■ **Task to complete**: Give the number of lines below with "Orchestrator" in them, leaving out anything else.

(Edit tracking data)
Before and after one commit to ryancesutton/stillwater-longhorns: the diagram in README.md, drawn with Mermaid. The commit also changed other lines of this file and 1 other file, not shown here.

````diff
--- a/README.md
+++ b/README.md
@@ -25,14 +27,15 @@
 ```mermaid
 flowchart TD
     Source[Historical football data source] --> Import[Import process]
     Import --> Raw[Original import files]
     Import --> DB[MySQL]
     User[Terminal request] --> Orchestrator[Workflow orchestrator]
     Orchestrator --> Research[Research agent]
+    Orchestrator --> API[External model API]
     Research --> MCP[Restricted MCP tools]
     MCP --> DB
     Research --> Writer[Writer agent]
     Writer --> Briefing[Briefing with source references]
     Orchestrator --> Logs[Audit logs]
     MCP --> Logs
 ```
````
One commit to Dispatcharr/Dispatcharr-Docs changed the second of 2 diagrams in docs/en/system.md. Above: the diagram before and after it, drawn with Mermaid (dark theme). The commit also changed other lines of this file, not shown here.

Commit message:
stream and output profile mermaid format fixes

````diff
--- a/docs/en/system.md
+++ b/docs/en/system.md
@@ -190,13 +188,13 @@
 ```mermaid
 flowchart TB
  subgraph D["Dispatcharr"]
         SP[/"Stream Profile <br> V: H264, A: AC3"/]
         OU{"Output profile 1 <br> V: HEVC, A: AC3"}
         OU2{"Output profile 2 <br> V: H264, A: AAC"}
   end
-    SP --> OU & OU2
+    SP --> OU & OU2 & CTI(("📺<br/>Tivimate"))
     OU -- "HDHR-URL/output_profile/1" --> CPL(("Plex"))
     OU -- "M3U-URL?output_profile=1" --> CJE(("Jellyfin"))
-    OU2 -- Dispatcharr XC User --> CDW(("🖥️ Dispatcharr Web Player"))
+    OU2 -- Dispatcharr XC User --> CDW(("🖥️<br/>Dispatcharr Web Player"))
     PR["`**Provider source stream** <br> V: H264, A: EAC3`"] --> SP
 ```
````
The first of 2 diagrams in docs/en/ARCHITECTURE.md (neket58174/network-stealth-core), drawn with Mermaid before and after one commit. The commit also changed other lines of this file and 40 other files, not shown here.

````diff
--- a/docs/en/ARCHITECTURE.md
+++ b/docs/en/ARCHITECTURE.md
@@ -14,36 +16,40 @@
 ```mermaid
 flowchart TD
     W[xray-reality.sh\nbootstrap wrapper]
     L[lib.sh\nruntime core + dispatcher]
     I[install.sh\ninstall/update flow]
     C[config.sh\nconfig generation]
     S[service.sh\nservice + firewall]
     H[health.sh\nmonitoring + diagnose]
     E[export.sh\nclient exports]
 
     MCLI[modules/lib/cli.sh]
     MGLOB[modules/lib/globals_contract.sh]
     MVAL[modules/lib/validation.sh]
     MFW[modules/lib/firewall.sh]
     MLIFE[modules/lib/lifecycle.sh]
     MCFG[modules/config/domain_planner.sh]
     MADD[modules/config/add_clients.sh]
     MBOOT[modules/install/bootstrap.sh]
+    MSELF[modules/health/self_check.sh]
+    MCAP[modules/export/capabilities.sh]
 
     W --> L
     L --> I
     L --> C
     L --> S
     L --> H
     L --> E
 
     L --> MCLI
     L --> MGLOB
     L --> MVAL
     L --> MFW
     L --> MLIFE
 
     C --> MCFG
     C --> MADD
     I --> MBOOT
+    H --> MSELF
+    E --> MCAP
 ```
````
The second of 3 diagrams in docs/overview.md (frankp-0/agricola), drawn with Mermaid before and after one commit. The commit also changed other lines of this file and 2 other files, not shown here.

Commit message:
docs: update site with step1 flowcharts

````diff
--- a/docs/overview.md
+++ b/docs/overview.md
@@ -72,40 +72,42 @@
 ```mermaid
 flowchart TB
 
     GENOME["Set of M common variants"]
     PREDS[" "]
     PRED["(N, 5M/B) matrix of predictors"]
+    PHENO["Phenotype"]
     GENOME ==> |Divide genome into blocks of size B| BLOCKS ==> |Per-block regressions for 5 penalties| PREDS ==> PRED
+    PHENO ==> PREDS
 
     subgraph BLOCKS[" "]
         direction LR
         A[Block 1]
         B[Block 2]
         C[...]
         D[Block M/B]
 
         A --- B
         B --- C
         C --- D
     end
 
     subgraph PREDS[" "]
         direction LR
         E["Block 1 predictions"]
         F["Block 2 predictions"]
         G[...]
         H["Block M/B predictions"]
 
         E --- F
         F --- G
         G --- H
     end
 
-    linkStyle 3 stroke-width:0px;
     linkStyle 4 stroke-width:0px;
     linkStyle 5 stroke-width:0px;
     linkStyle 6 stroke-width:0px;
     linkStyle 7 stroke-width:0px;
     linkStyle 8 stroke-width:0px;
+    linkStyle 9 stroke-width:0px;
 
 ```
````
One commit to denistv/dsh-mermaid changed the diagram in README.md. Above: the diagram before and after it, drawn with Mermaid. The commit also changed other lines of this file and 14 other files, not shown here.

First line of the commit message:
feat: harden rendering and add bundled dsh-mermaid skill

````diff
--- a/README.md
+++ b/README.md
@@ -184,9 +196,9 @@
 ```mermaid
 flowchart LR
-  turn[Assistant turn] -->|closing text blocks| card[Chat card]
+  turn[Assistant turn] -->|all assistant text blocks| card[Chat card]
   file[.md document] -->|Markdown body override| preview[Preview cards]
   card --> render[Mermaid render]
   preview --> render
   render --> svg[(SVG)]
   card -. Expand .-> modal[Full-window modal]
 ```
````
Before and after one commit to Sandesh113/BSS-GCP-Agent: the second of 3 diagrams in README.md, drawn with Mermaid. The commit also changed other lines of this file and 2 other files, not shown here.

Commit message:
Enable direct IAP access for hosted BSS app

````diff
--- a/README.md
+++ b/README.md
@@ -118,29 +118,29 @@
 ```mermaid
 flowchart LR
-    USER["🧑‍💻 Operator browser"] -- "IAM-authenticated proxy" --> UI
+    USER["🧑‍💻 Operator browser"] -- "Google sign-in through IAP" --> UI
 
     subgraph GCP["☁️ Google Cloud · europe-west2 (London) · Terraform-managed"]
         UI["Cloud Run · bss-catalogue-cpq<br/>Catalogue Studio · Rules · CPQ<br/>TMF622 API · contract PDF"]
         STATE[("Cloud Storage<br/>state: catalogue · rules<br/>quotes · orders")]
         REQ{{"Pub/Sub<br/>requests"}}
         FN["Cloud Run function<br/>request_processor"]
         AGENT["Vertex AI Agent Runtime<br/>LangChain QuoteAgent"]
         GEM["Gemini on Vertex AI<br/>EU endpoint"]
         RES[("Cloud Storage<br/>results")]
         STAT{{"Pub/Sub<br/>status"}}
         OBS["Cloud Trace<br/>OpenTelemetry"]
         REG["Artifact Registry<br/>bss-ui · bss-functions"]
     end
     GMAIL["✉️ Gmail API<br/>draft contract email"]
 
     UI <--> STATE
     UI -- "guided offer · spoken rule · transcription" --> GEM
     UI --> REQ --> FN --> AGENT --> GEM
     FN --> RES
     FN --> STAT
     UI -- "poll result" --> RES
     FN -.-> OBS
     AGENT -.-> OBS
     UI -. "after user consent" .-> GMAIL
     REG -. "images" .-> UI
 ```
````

■ **Response to the task**: 4